Some schools just seem to beckon to you as you enter. Providing a sense of belonging and acceptance, they offer a warm atmosphere that is at once comforting and vibrant. Genuine learning occurs in those schools along with a spirit of support and camaraderie that you can feel throughout the building. Most important, both students and teachers enjoy being there.
That’s my kind of school. Its culture encompasses all the qualities I most value in a school: respect for teacher input and student voice; emphasis on teaching the whole child, including empathy for students’ struggles coupled with celebration of their progress; and multiple opportunities for everyone to thrive. Even though no school is perfect, schools like this—whose cultures reflect the values of their faculty, and not just that of the administrators—are more unified and a better place for those teachers to work. They’re usually a pretty great place for students to learn as well.

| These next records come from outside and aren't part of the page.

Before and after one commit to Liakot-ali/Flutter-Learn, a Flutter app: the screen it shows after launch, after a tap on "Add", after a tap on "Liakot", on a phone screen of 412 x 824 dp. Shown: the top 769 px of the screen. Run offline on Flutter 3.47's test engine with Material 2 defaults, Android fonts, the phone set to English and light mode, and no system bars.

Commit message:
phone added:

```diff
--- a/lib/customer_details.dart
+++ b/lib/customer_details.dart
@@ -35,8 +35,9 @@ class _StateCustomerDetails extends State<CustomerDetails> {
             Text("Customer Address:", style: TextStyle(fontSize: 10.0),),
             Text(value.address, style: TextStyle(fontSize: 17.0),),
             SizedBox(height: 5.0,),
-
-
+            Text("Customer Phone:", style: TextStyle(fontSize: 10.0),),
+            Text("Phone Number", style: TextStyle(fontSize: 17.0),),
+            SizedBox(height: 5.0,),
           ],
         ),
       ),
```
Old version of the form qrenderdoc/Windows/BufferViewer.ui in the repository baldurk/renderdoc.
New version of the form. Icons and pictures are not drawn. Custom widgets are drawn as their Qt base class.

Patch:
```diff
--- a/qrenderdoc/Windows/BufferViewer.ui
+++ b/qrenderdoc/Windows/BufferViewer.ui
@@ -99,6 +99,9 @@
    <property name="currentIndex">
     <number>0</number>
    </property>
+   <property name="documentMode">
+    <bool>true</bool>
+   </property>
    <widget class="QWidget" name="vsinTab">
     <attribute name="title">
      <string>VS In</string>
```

Conversely, schools that are misaligned with the values of their faculty tend to create an us-against-them work environment. This pits teachers and administrators against each other while also turning teachers and students into adversaries. The result is a seemingly endless war. Of course, students often are caught in the crossfire between teachers and administrators, quickly becoming casualties of the war. No one wins in that educational environment.
So here are the real questions: Does your school culture match your values? Does it line up with your educational philosophy? Does it correspond to your perspective on the best way to interact with students? How about your view of teachers’ professional autonomy and input — does your school’s culture run parallel to that?
All educators need to assess how much their school culture corresponds to their own educational values. To the extent that it does, that school’s culture becomes the foundation for educators’ professional excellence. It also undergirds students’ academic and individual success.
Likewise, when that school culture is contrary to educators’ values, that culture tends to undermine everything the teachers attempt to do. It also erodes students’ ambitions and even their confidence in their ability to accomplish them. Such cultures are centered around compliance, without regard for what really matters in education.
Now is a good time to reflect on your school’s culture, to make that assessment. In fact, even without asking yourself, you already know your level of satisfaction with the way your school is run, the atmosphere in which you work and students learn, the interactions among educators as well as between educators and students. If your satisfaction is high, congratulations on finding such a great work environment.
On the other hand, if your school’s culture is out of step with your values, unless the administration is revamped, you’re not likely to see an overhaul of that culture. You’re also not likely to thrive there. In that case, the only element left for you to determine is whether you belong there. Either way, your professional satisfaction depends on it.